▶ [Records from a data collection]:
* * * * * * * * *

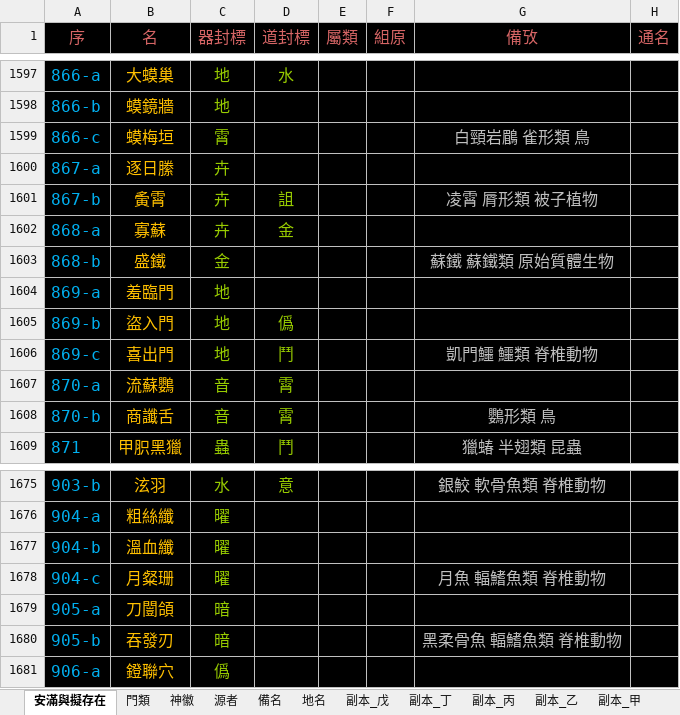
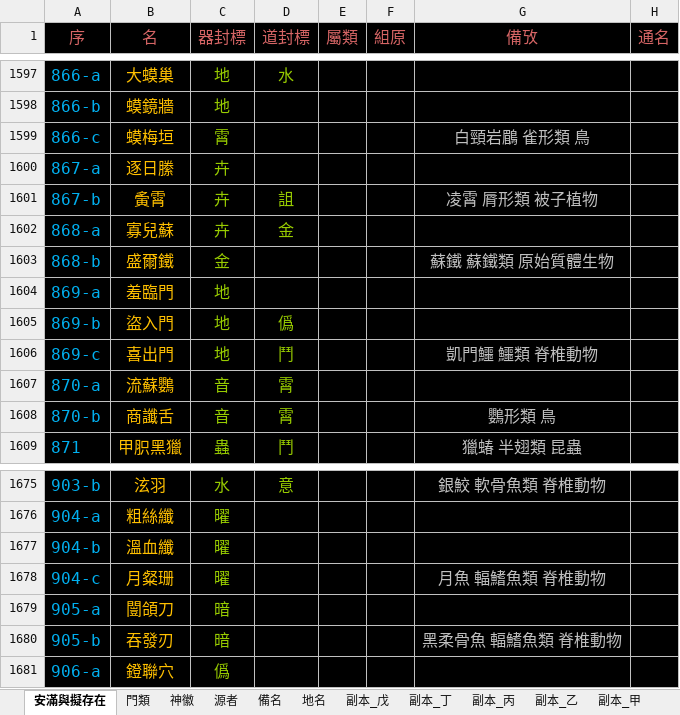
Before and after one commit to sealleci/AnMan, an Excel workbook: docs/滿徽源集_版己.xlsx, sheet 安滿與擬存在, drawn as a sheet; only a part is shown, gaps mark what is left out; values as stored, in another font and other column widths than the file's, no borders; the diff names each change by its address in the sheet, - before the commit and + after, or states it on an @@ line.

Commit message:
SheetWizard

```diff
--- a/docs/滿徽源集_版己.xlsx (sheet 安滿與擬存在)
+++ b/docs/滿徽源集_版己.xlsx (sheet 安滿與擬存在)
-B1602 (名): 寡蘇
+B1602 (名): 寡兒蘇
-B1603 (名): 盛鐵
+B1603 (名): 盛爾鐵
-B1679 (名): 刀闓頜
+B1679 (名): 闓頜刀
```
Also changed, not shown: 3 other files.
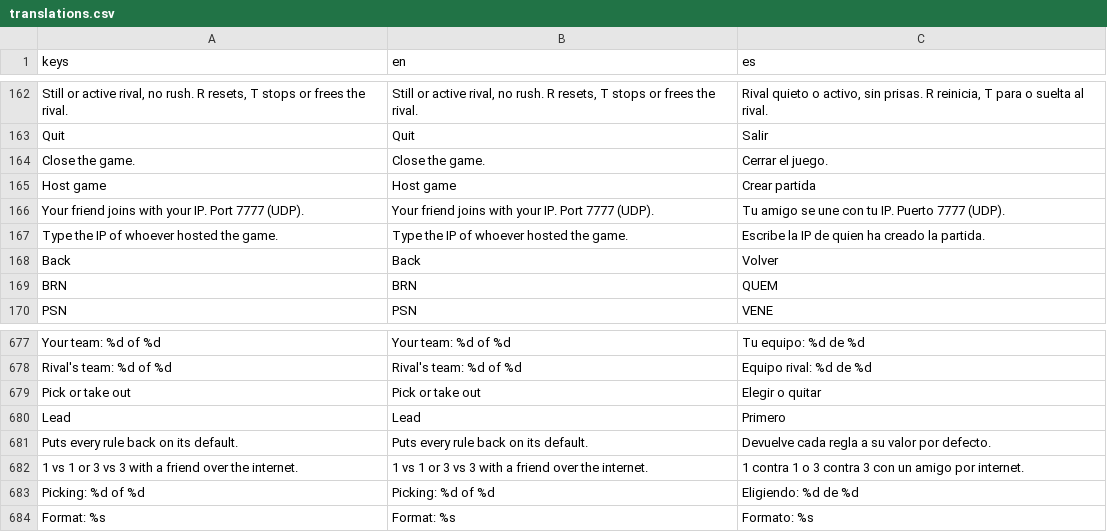
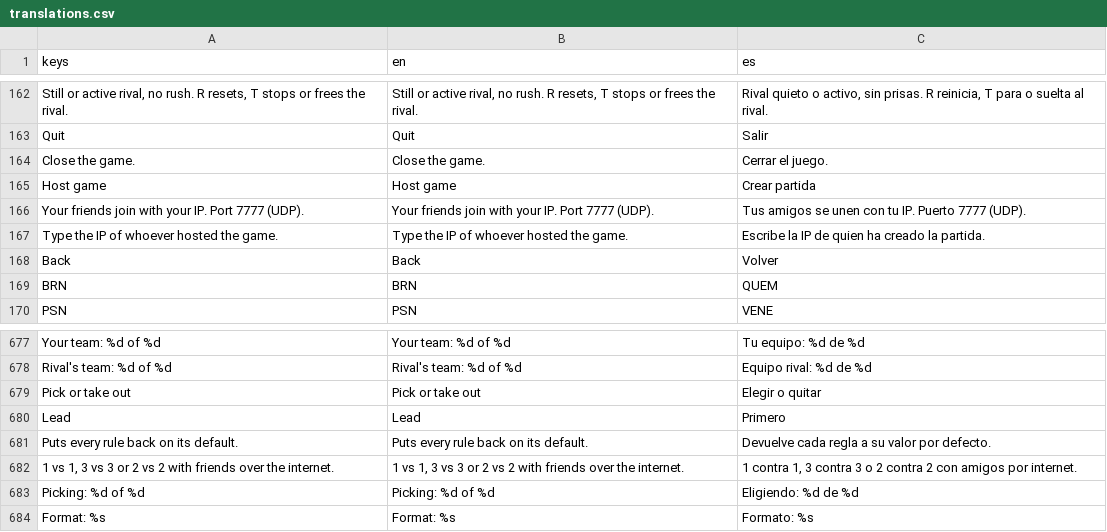
Before and after one commit to lower-coding/PokeBrawl-fork, a CSV file: game/i18n/translations.csv, drawn as a sheet; only a part is shown, gaps mark what is left out; the diff covers the shown part only.

```diff
--- a/game/i18n/translations.csv
+++ b/game/i18n/translations.csv
@@ -165,3 +165,3 @@ Close the game.,Close the game.,Cerrar el juego.
 Host game,Host game,Crear partida
-Your friend joins with your IP. Port 7777 (UDP).,Your friend joins with your IP. Port 7777 (UDP).,Tu amigo se une con tu IP. Puerto 7777 (UDP).
+Your friends join with your IP. Port 7777 (UDP).,Your friends join with your IP. Port 7777 (UDP).,Tus amigos se unen con tu IP. Puerto 7777 (UDP).
 Type the IP of whoever hosted the game.,Type the IP of whoever hosted the game.,Escribe la IP de quien ha creado la partida.
@@ -681,3 +681,3 @@ Lead,Lead,Primero
 Puts every rule back on its default.,Puts every rule back on its default.,Devuelve cada regla a su valor por defecto.
-1 vs 1 or 3 vs 3 with a friend over the internet.,1 vs 1 or 3 vs 3 with a friend over the internet.,1 contra 1 o 3 contra 3 con un amigo por internet.
+"1 vs 1, 3 vs 3 or 2 vs 2 with friends over the internet.","1 vs 1, 3 vs 3 or 2 vs 2 with friends over the internet.","1 contra 1, 3 contra 3 o 2 contra 2 con amigos por internet."
 Picking: %d of %d,Picking: %d of %d,Eligiendo: %d de %d
```
Also changed, not shown: 54 added rows elsewhere in this file, 50 other files.
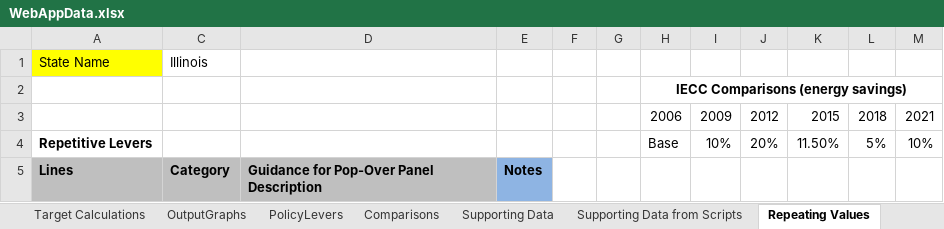
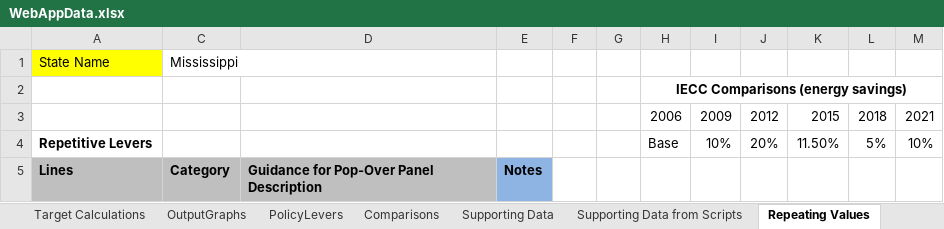
Before and after one commit to EnergyInnovation/eps-mississippi, an Excel workbook: WebAppData.xlsx, sheet Repeating Values, drawn as a sheet; only a part is shown; values as stored, in another font and other column widths than the file's, no borders; the diff covers the shown part only; the diff names each change by its address in the sheet, - before the commit and + after, or states it on an @@ line.

```diff
--- a/WebAppData.xlsx (sheet Repeating Values)
+++ b/WebAppData.xlsx (sheet Repeating Values)
-C1: Illinois
+C1: Mississippi
```
Also changed, not shown: 1 edited cell elsewhere in this sheet, sheet Supporting Data, sheet Target Calculations, sheet PolicyLevers, sheet State 2005 Data, sheet About, formulas that keep their value, 2 other files.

* * * * * * * * *

▶ [Exercise]: Full copy, no pictures: write out each line of the data exactly as it stands.

▶ [Response area]:
Before and after one commit to sealleci/AnMan, an Excel workbook: docs/滿徽源集_版己.xlsx, sheet 安滿與擬存在, drawn as a sheet; only a part is shown, gaps mark what is left out; values as stored, in another font and other column widths than the file's, no borders; the diff names each change by its address in the sheet, - before the commit and + after, or states it on an @@ line.

Commit message:
SheetWizard

```diff
--- a/docs/滿徽源集_版己.xlsx (sheet 安滿與擬存在)
+++ b/docs/滿徽源集_版己.xlsx (sheet 安滿與擬存在)
-B1602 (名): 寡蘇
+B1602 (名): 寡兒蘇
-B1603 (名): 盛鐵
+B1603 (名): 盛爾鐵
-B1679 (名): 刀闓頜
+B1679 (名): 闓頜刀
```
Also changed, not shown: 3 other files.
Before and after one commit to lower-coding/PokeBrawl-fork, a CSV file: game/i18n/translations.csv, drawn as a sheet; only a part is shown, gaps mark what is left out; the diff covers the shown part only.

```diff
--- a/game/i18n/translations.csv
+++ b/game/i18n/translations.csv
@@ -165,3 +165,3 @@ Close the game.,Close the game.,Cerrar el juego.
 Host game,Host game,Crear partida
-Your friend joins with your IP. Port 7777 (UDP).,Your friend joins with your IP. Port 7777 (UDP).,Tu amigo se une con tu IP. Puerto 7777 (UDP).
+Your friends join with your IP. Port 7777 (UDP).,Your friends join with your IP. Port 7777 (UDP).,Tus amigos se unen con tu IP. Puerto 7777 (UDP).
 Type the IP of whoever hosted the game.,Type the IP of whoever hosted the game.,Escribe la IP de quien ha creado la partida.
@@ -681,3 +681,3 @@ Lead,Lead,Primero
 Puts every rule back on its default.,Puts every rule back on its default.,Devuelve cada regla a su valor por defecto.
-1 vs 1 or 3 vs 3 with a friend over the internet.,1 vs 1 or 3 vs 3 with a friend over the internet.,1 contra 1 o 3 contra 3 con un amigo por internet.
+"1 vs 1, 3 vs 3 or 2 vs 2 with friends over the internet.","1 vs 1, 3 vs 3 or 2 vs 2 with friends over the internet.","1 contra 1, 3 contra 3 o 2 contra 2 con amigos por internet."
 Picking: %d of %d,Picking: %d of %d,Eligiendo: %d de %d
```
Also changed, not shown: 54 added rows elsewhere in this file, 50 other files.
Before and after one commit to EnergyInnovation/eps-mississippi, an Excel workbook: WebAppData.xlsx, sheet Repeating Values, drawn as a sheet; only a part is shown; values as stored, in another font and other column widths than the file's, no borders; the diff covers the shown part only; the diff names each change by its address in the sheet, - before the commit and + after, or states it on an @@ line.

```diff
--- a/WebAppData.xlsx (sheet Repeating Values)
+++ b/WebAppData.xlsx (sheet Repeating Values)
-C1: Illinois
+C1: Mississippi
```
Also changed, not shown: 1 edited cell elsewhere in this sheet, sheet Supporting Data, sheet Target Calculations, sheet PolicyLevers, sheet State 2005 Data, sheet About, formulas that keep their value, 2 other files.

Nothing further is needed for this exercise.